**Front-end code edit data:**

++++++++

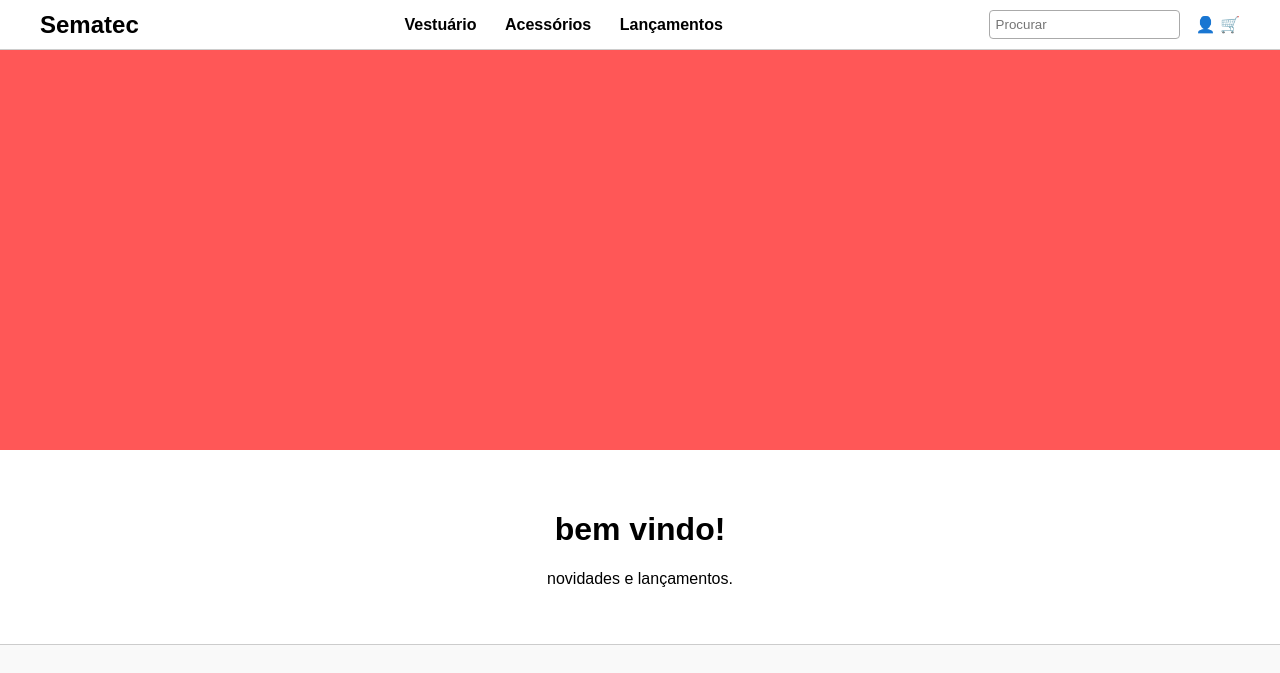
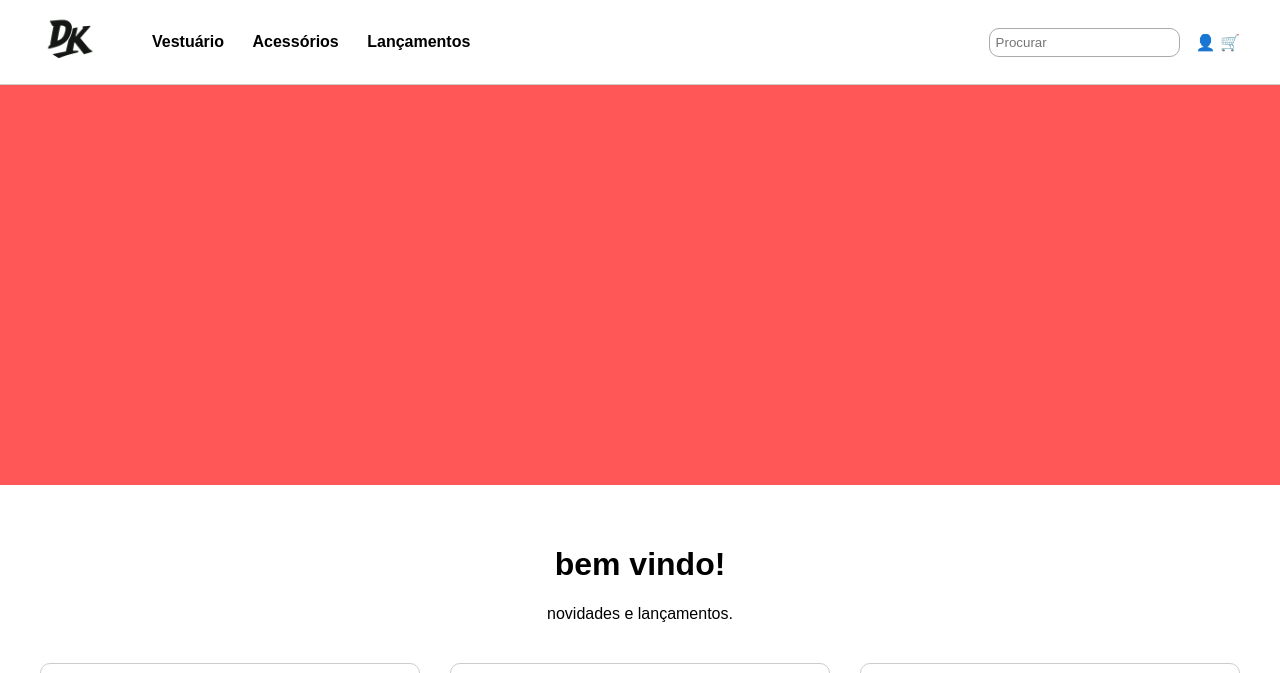
Before and after one commit to Sonegodev/sematec, a PHP site: page / in a window 1280 px wide. Shown: the top 673 px of the page. Run offline with PHP 8.4, Linux system fonts and the light colour scheme.

Commit message:
adição conteúdo

```diff
--- a/index.php
+++ b/index.php
@@ -3,7 +3,8 @@
 
 <head>
     <meta charset="UTF-8">
-    <title>Loja de Roupas</title>
+    <title>Durk</title>
+    <link rel="icon" type="image/png" href="logoAba.png">
     <style>
         body {
             margin: 0;
@@ -58,9 +59,15 @@
             border-bottom: 1px solid #ccc;
         }
 
-        .logo {
-            font-size: 24px;
-            font-weight: bold;
+        .headerEsq {
+            display: flex;
+            align-items: center;
+            gap: 40px;
+        }
+
+        .logo img {
+            height: 60px;
+            width: auto;
         }
 
         nav a {
@@ -70,16 +77,16 @@
             font-weight: bold;
         }
 
-        .right-header {
+        .headerDir {
             display: flex;
             align-items: center;
             gap: 16px;
         }
 
-        .search-box input {
+        .pesquisa input {
             padding: 6px;
             border: 1px solid #aaa;
-            border-radius: 4px;
+            border-radius: 10px;
         }
 
         /* footer */
@@ -121,14 +161,17 @@
 
     <!-- header -->
     <header>
-        <div class="logo">Sematec</div>
-        <nav>
-            <a href="#">Vestuário</a>
-            <a href="#">Acessórios</a>
-            <a href="#">Lançamentos</a>
-        </nav>
-        <div class="right-header">
-            <div class="search-box">
+        <div class="headerEsq">
+            <div class="logo"><img src="logo.png" alt=""></div>
+            <nav>
+                <a href="#">Vestuário</a>
+                <a href="#">Acessórios</a>
+                <a href="#">Lançamentos</a>
+            </nav>
+        </div>
+
+        <div class="headerDir">
+            <div class="pesquisa">
                 <input type="text" placeholder="Procurar">
             </div>
             <span>👤 🛒</span>
@@ -137,16 +180,54 @@
 
     <div class="carousel">
         <div class="slides">
-            <img src="banner1.jpg" alt="carrosel 1">
-            <img src="banner2.jpg" alt="carrosel 2">
-            <img src="banner3.jpg" alt="carrosel 3">
+            <img src="\imagens\banner1.jpg" alt="carrosel 1">
+            <img src="\imagens\banner2.jpg" alt="carrosel 2">
+            <img src="\imagens\banner3.jpg" alt="carrosel 3">
         </div>
     </div>
 
     <!-- meio -->
-    <main style="padding: 40px; text-align: center;">
+    <main>
         <h1>bem vindo!</h1>
         <p>novidades e lançamentos.</p>
+        <section class="produtos">
+            <div class="produto">
+                <img src="imagens/roupa1.jpg" alt="produto 1">
+                <h3>Tênis Nike Macacation</h3>
+                <p>R$ 79,90</p>
+            </div>
+
+            <div class="produto">
+                <img src="imagens/roupa2.jpg" alt="produto 2">
+                <h3>Camisa Travis Escroto</h3>
+                <p>R$ 129,90</p>
+            </div>
+
+            <div class="produto">
+                <img src="imagens/roupa3.jpg" alt="produto 3">
+                <h3>Calça Angelical</h3>
+                <p>R$ 199,90</p>
+            </div>
+
+            <div class="produto">
+                <img src="imagens/roupa4.jpg" alt="produto 4">
+                <h3>Skibidi</h3>
+                <p>R$ 99,90</p>
+            </div>
+
+            <div class="produto">
+                <img src="imagens/roupa5.jpg" alt="produto 5">
+                <h3>Toilet</h3>
+                <p>R$ 59,90</p>
+            </div>
+
+            <div class="produto">
+                <img src="imagens/roupa6.jpg" alt="produto 6">
+                <h3>Playtv</h3>
+                <p>R$ 149,90</p>
+            </div>
+
+        </section>
     </main>
 
     <!-- footer -->
```
Also changed, not shown: other parts of index.php (+41 -4 lines), imagens/banner1.jpg (renamed from banner1.jpg), imagens/banner2.jpg (renamed from banner2.jpg), imagens/banner3.jpg (renamed from banner3.jpg), imagens/logo.png (added), imagens/logoAba.png (added).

++++++++

Out of the records above, pull the lines that include the word "padding".

             padding: 6px;
-    <main style="padding: 40px; text-align: center;">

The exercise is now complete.